The ongoing Khloe Kardashian and Tristan Thompson infidelity story is, without a shadow of a doubt, the sort of salacious gossip which we try to rise above. But, plastered across the front of every tabloid newspaper and website as it is, the ‘scandal’ has become simply impossible to ignore, bulldozing its way into our sub-conscious, seeping into our chit-chat at the hairdressers and, above all else, fuelling office small talk with all the fury of a fiery furnace.
For all those who have somehow managed to tune the noise out, here’s a quick overview: on Tuesday 10 April, the Daily Mail (of course) posted a grainy video in which they claimed that Thompson appeared to kiss another woman while in New York City. However, the faces could not be clearly seen.
Later that same day, TMZ posted their own footage of a man they claimed to be Thompson, this time with two women at a bar outside of Washington, D.C. They also had several blurry photos of a man (again said to be the NBA star) entering and leaving a hotel with a woman.
Then, adding fuel to the fire, a website known as The Shade Room posted a few more Instagram snaps of Thompson with the mystery woman, but they decided to take things a step further: in their photos, actress Gabrielle Union could be seen in the distance.
So, naturally, the Shade writers decided to imply that the actress and women’s health activist knew something about Thompson’s alleged infidelity.
“#GabrielleUnion was spotted minding her business in the background of the footage of #TristanThirdTrimesterThompson and his side piece,” they wrote, adding: “Inquiring minds want to know – what’s the tea, sis?”
Right. Because stepping onto the same busy city street as a complete stranger – whole minutes after they did – somehow makes us privy to all of their personal information.
Union, unsurprisingly, wasn’t happy about being dragged into the baseless narrative, and made a point of shutting down the story as quickly as possible.
“Don’t know her,” she wrote. “Didn’t see her. I was enjoying my night with my mama and aunt.
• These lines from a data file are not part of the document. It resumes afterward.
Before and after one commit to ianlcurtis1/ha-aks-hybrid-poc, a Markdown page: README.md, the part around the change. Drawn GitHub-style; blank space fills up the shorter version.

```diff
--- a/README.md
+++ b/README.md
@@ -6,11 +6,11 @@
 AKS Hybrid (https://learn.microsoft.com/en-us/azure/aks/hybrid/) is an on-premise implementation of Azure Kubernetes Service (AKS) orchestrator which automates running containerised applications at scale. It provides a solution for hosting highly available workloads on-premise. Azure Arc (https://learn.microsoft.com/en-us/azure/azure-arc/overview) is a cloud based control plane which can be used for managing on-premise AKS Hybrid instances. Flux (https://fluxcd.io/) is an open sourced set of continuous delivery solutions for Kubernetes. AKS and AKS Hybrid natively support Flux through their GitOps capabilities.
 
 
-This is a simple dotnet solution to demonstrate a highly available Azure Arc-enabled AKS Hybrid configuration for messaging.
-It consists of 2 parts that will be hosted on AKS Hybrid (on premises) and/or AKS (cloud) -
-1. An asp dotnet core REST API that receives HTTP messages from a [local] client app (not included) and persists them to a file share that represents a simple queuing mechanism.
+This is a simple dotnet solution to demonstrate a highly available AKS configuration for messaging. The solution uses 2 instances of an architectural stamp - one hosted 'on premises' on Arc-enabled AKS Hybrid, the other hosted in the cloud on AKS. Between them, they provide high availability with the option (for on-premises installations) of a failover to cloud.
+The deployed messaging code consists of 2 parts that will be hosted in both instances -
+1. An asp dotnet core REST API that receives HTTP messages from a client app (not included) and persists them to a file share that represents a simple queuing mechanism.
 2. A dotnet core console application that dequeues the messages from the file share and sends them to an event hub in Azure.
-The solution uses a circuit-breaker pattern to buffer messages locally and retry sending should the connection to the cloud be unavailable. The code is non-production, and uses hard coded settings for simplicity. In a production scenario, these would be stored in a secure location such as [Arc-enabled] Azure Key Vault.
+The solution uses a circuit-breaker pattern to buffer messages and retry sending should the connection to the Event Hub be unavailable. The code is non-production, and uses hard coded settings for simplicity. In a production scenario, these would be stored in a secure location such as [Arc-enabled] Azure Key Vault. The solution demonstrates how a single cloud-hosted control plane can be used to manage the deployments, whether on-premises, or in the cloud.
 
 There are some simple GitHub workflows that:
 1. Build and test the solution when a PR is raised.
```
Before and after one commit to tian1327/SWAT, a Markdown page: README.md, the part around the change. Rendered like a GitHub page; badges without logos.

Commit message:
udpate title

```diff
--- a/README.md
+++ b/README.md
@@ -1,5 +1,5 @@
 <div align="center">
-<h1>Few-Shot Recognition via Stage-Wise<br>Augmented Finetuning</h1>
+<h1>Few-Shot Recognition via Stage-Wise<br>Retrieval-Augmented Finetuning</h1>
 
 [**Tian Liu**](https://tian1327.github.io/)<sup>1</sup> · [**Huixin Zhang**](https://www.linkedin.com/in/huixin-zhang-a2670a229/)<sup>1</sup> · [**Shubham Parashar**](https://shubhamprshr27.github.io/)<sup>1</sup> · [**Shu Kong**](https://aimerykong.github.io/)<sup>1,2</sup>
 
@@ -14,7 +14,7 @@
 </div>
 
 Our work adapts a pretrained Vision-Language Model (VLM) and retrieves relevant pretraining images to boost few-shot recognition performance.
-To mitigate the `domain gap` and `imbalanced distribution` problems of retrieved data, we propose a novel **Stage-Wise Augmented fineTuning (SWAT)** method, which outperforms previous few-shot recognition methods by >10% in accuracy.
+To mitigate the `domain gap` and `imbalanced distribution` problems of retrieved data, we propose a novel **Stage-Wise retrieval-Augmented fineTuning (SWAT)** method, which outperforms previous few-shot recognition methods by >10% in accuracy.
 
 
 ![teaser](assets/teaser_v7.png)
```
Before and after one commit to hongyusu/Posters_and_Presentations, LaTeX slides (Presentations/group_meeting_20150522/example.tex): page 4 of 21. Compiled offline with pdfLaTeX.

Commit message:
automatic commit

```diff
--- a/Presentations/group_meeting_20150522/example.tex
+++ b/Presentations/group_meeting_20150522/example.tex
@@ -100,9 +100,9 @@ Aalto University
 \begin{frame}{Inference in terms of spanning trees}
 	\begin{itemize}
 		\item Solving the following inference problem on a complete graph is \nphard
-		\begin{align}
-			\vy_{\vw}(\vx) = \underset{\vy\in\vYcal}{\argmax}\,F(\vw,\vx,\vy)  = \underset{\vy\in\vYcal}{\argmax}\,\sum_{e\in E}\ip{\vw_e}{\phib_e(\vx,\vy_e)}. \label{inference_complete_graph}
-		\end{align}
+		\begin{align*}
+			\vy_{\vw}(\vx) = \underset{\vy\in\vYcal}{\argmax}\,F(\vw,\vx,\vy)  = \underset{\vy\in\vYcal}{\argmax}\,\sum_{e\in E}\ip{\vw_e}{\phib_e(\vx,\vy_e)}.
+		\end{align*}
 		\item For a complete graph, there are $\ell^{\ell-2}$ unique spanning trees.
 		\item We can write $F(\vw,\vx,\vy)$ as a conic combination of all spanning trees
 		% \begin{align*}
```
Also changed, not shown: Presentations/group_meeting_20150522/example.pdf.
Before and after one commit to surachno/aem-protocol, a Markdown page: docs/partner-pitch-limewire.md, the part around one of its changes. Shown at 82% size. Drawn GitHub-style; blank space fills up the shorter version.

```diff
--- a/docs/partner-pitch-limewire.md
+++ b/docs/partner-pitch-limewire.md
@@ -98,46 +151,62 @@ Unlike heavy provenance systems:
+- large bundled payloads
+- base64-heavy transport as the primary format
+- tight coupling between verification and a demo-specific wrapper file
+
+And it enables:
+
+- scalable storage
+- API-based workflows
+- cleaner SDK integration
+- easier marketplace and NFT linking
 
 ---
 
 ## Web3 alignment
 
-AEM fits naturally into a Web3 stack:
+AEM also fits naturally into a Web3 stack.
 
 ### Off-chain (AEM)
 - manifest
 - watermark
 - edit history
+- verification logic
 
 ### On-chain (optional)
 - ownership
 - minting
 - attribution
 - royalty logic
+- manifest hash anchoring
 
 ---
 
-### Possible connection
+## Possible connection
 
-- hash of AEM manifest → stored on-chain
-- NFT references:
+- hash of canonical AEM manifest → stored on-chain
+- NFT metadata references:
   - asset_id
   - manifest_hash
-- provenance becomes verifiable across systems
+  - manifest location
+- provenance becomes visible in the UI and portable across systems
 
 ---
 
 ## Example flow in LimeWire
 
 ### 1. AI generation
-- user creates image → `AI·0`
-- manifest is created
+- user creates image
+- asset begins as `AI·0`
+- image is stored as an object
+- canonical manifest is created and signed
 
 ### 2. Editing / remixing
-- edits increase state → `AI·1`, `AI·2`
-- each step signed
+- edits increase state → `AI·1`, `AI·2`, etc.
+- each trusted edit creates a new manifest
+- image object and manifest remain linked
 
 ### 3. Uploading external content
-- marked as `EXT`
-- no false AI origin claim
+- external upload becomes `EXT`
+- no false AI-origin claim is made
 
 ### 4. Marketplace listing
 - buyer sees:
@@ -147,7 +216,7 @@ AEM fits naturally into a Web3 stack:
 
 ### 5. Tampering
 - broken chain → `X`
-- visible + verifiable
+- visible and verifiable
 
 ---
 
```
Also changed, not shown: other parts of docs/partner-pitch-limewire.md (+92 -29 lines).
“We ain’t involved in this.”
And, while many have praised Union for her graceful response, it’s worth pointing out that she is not the first woman to be written into a tale of infidelity – despite all evidence to the contrary.
During the collapse of Brangelina, many gossip mags claimed that Pitt was having an affair with Marion Cotillard, solely because they had starred in a movie together (a “crafted conversation” which the actress was forced to shut down during her subsequent pregnancy announcement). Jennifer Lawrence was, for similarly stupid reasons, labelled the “other woman” in Chris Pratt and Anna Faris’ marriage. And Olivia Munn, after daring to enter the same restaurant as Pratt in the wake of his and Faris’ divorce announcement, was also forced to share a number of home truths on Instagram.
They, alongside a screengrab of Munn’s recent text conversation with Faris (a friend of hers), read:
- Not every woman is scorned and upset after a breakup.
- Not every woman is ‘furious’ at another woman for dating her ex.
- So even if I was dating @prattprattpratt, some tabloids got me and @annafaris all wrong.
- Women respect and love each other a lot more than some people like to think.
- Chris and I would have a horrible celebrity name: Crolivia, Prunn, Chrisivia, Olipratt.
These women are far from the only ones to be falsely painted as the wicked mistress, the temptress, the jezebel and – perhaps a favourite trope among haters – the home-wrecker.
Indeed, ever since Eve was blamed for “tempting” Adam with that shiny red apple, women have been blamed for the vile stuff men do. It’s a tradition as old as time, blaming women and wondering what the women did to make the man do [insert behaviour here].
Obviously, it goes without saying that it is hateful and wrong to force these women into a narrative that simply does not exist. That, by supporting these narratives, we are only encouraging a sexist and objectifying stereotype of women using their sexuality to further themselves in life.
But it is also worth remembering that, by placing the blame solely on women, we are saying that men are somehow faultless when it comes to cheating on their partners. That they are merely the victims of temptation. That they have no degree of self-control. That, when faced with a beautiful woman, they are helpless to their most primal urges. That boys will be boys.
It’s a dangerously slippery slope – and one which allows harmful behaviours to persist unchecked and possibly worsen over time. It’s high-time we stop contributing to it.